Dataset items:

"""

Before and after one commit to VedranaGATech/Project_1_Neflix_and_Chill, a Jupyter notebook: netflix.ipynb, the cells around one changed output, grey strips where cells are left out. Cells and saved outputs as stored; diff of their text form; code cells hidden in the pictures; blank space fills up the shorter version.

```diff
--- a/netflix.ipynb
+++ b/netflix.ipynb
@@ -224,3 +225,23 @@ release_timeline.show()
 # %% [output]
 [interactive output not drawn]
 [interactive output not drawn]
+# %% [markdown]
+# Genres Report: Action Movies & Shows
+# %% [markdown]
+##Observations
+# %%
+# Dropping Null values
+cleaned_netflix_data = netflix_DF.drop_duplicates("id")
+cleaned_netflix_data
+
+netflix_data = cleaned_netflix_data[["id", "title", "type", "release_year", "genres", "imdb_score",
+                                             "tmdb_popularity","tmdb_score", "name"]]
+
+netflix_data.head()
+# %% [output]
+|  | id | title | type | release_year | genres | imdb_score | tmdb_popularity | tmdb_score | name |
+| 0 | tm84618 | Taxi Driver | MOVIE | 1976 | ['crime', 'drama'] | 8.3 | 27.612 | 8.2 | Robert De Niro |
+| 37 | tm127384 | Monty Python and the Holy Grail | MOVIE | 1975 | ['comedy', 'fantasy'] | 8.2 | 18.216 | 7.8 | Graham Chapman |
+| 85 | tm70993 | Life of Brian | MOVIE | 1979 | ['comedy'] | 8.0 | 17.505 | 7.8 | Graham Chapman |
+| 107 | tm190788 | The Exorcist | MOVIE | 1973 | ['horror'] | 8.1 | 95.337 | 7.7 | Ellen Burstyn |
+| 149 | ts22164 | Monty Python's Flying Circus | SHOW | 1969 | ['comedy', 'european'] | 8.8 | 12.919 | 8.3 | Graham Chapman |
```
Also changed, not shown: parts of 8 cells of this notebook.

"""

- _Assigned task_:
Reproduce every line in the records above that contains the word "Graham".

- _Completed task_:
+| 37 | tm127384 | Monty Python and the Holy Grail | MOVIE | 1975 | ['comedy', 'fantasy'] | 8.2 | 18.216 | 7.8 | Graham Chapman |
+| 85 | tm70993 | Life of Brian | MOVIE | 1979 | ['comedy'] | 8.0 | 17.505 | 7.8 | Graham Chapman |
+| 149 | ts22164 | Monty Python's Flying Circus | SHOW | 1969 | ['comedy', 'european'] | 8.8 | 12.919 | 8.3 | Graham Chapman |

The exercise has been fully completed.